YOUR OBJECTIVE. For the records that follow, give the number of lines containing the word "class", with no added text.

Stored records:
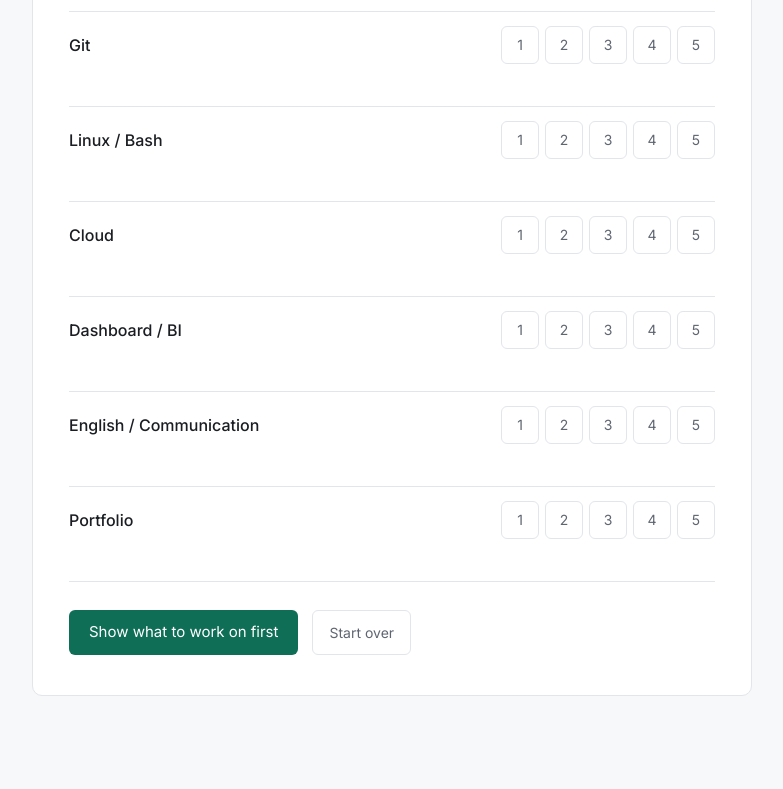
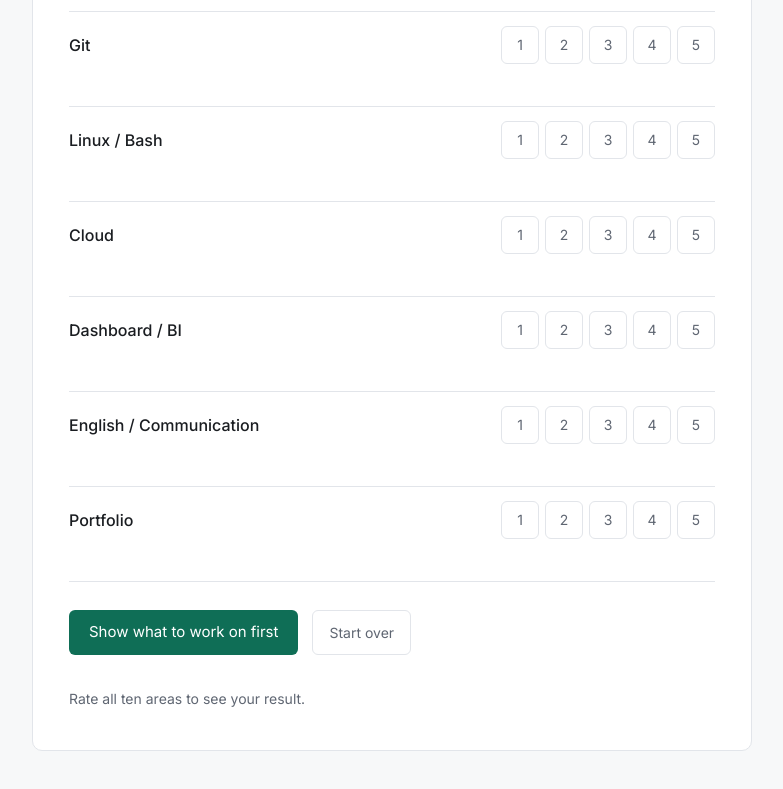
Before and after one commit to joejoe192/self-rating, a plain HTML site: page index.html in a window 1280 px wide. Shown: the part 670-1459 px from the top of the page, without its empty margins (248-1031 px from the left). Drawn offline with Linux system fonts and the light colour scheme.

Commit message:
Revert "Update index.html"
This reverts commit 1a938a33855681e6804ce40541d5da7068df2b34.

```diff
--- a/index.html
+++ b/index.html
@@ -192,6 +192,10 @@ button.ghost:hover{border-color:var(--accent);color:var(--accent)}
   <span class="err" id="err"></span>
 </div>
 
+<div class="out" id="out">
+  <p class="hint">Rate all ten areas to see your result.</p>
+</div>
+
 </div>
 
 <script>
```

TASK OUTPUT. 3